Development

Runtime

>= 4.2, < 6
 Project Readme

State Machine Job

Gem Version Build Status

Enqueue jobs on state machine transitions and change state according to job result.

Installation

Add this line to your application's Gemfile:

gem 'state_machine_job'

Usage

Include the StateMachineJob mixin in your job and provide a perform_with_result method instead of the normal perform method:

class SomeJob < ApplicationJob
  include StateMachineJob

  def perform_with_result(record, payload)
    # do something
    :ok
  end
end

The record parameter is a reference to the object the state machine will be defined on.

Now you can wire up the job in a state machine using the StateMachineJob::Macro:

state_machine :initial => 'idle' do
  extend StateMachineJob::Macro

  state 'idle'
  state 'running'
  state 'done'
  state 'failed'

  event :run do
    transition 'idle' => "running"
  end

  job SomeJob do
    on_enter 'running'

    result :ok => 'done'
    result :error => 'failed'
  end
end

When the state attribute changes to 'running' (either by the run event or by manually updateing the attribute), SomeJob will automatically be enqueued.

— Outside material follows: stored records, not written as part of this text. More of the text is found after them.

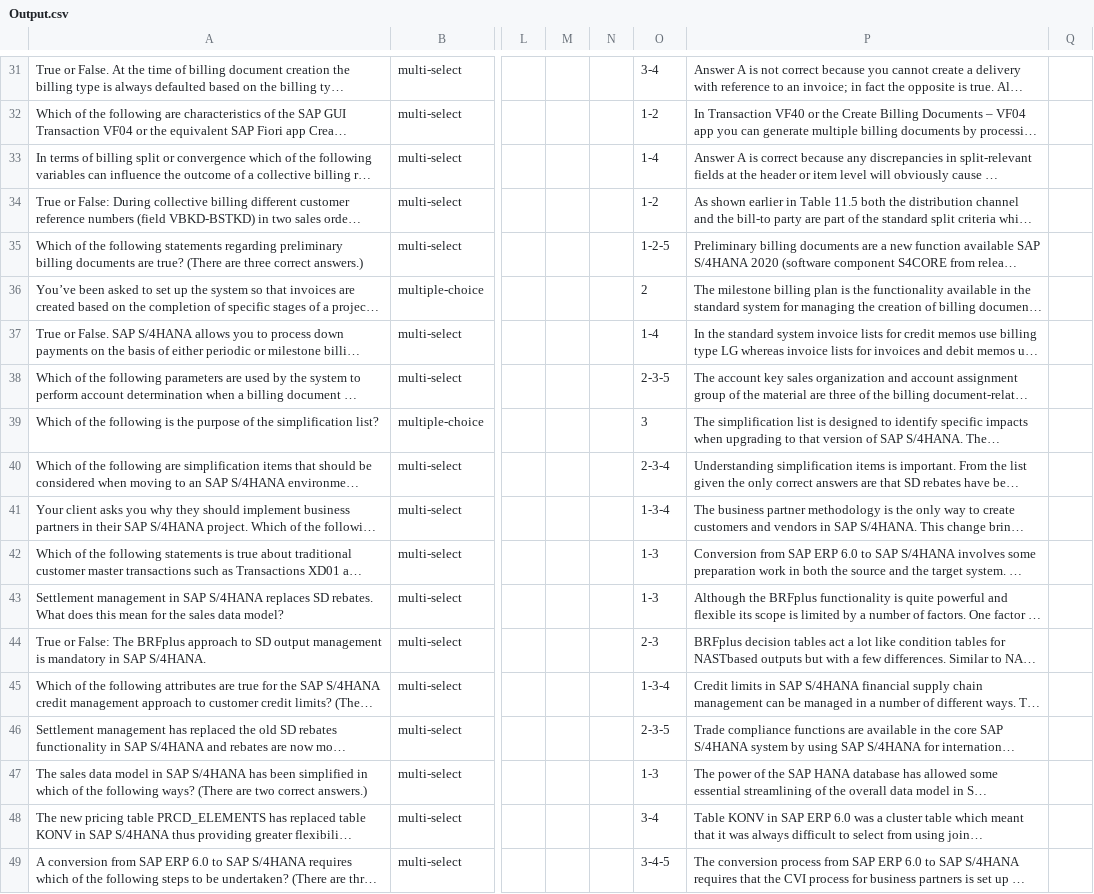
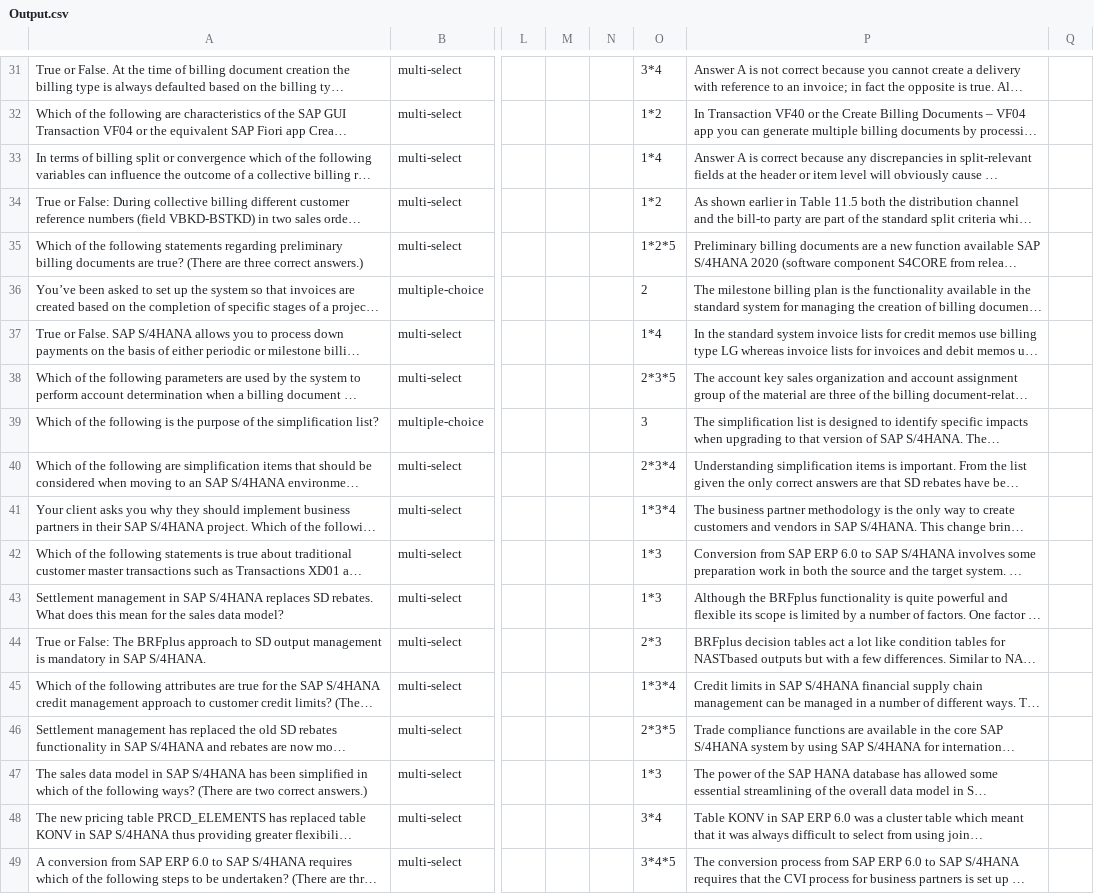
Before and after one commit to AnassREBBAG/PdfParser, a CSV file: Output.csv, drawn as a sheet; only a part is shown, gaps mark what is left out; long unchanged cells end in …; the diff covers the shown part only; the diff names each change by its address in the sheet, - before the commit and + after, or states it on an @@ line.

```diff
--- a/Output.csv
+++ b/Output.csv
-O31: 3-4
+O31: 3*4
-O32: 1-2
+O32: 1*2
-O33: 1-4
+O33: 1*4
-O34: 1-2
+O34: 1*2
-O35: 1-2-5
+O35: 1*2*5
-O37: 1-4
+O37: 1*4
-O38: 2-3-5
+O38: 2*3*5
-O40: 2-3-4
+O40: 2*3*4
-O41: 1-3-4
+O41: 1*3*4
-O42:O43: 1-3
+O42:O43: 1*3
-O44: 2-3
+O44: 2*3
-O45: 1-3-4
+O45: 1*3*4
-O46: 2-3-5
+O46: 2*3*5
-O47: 1-3
+O47: 1*3
-O48: 3-4
+O48: 3*4
-O49: 3-4-5
+O49: 3*4*5
```
Also changed, not shown: 21 edited cells elsewhere in this file, 1 other file.
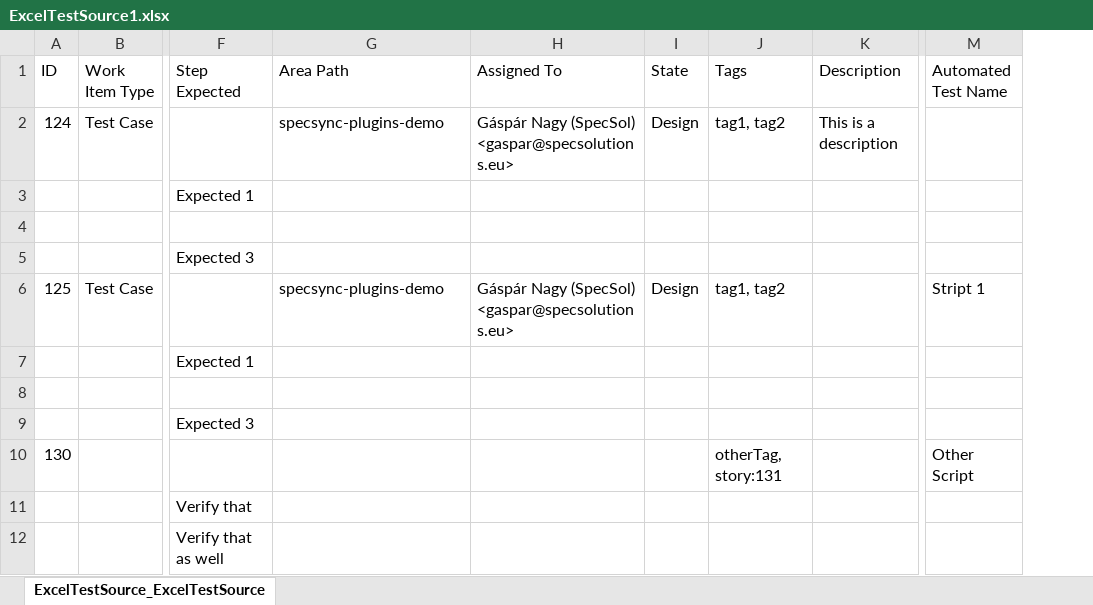
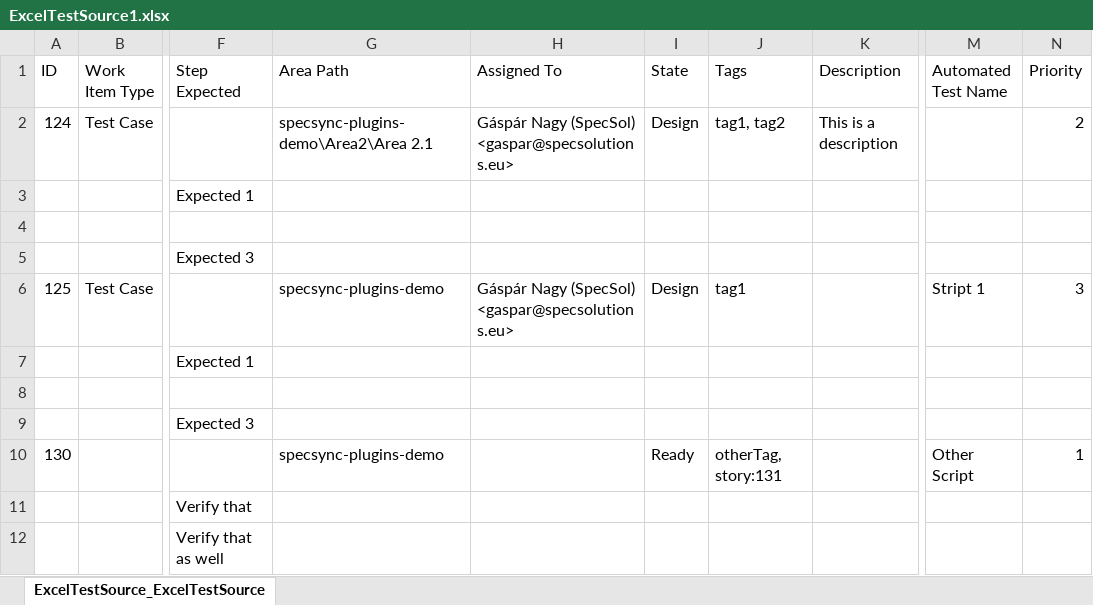
Before and after one commit to specsolutions/specsync-plugins, an Excel workbook: excel-test-source-plugin/SampleProject/ExcelTestSource1.xlsx, sheet ExcelTestSource_ExcelTestSource, drawn as a sheet; only a part is shown, gaps mark what is left out; values as stored, in another font and other column widths than the file's, no borders; table styles not drawn; the diff names each change by its address in the sheet, - before the commit and + after, or states it on an @@ line.

```diff
--- a/excel-test-source-plugin/SampleProject/ExcelTestSource1.xlsx (sheet ExcelTestSource_ExcelTestSource)
+++ b/excel-test-source-plugin/SampleProject/ExcelTestSource1.xlsx (sheet ExcelTestSource_ExcelTestSource)
+column N (Priority), rows 2-10: 2 |  |  |  | 3 |  |  |  | 1
-G2 (Area Path): specsync-plugins-demo
+G2 (Area Path): specsync-plugins-demo\Area2\Area 2.1
-J6 (Tags): tag1, tag2
+J6 (Tags): tag1
-G10 (Area Path): (empty)
+G10 (Area Path): specsync-plugins-demo
-I10 (State): (empty)
+I10 (State): Ready
```
Also changed, not shown: 4 other files.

If perform_with_result returns :ok, the state machine transitions to the 'done' state. You can specify as many results as you want.

Note that any exception raised by perform_with_result leads to a state machine transition as if the result had been :error. The exception is not rescued, though. If perform_with_result raises an exception and the record is invalid, previous attribute values will be restored before invoking the transition. That way the transition to the error state can be persisted by rolling back the changes that led to the records invalidity during job execution.

Passing custom Payload

You can specify further options to pass to the perform_with_result method using the payload method:

job SomeJob do
  on_enter 'running'

  payload do |record|
    {:some_attribute => record.some_attribute}
  end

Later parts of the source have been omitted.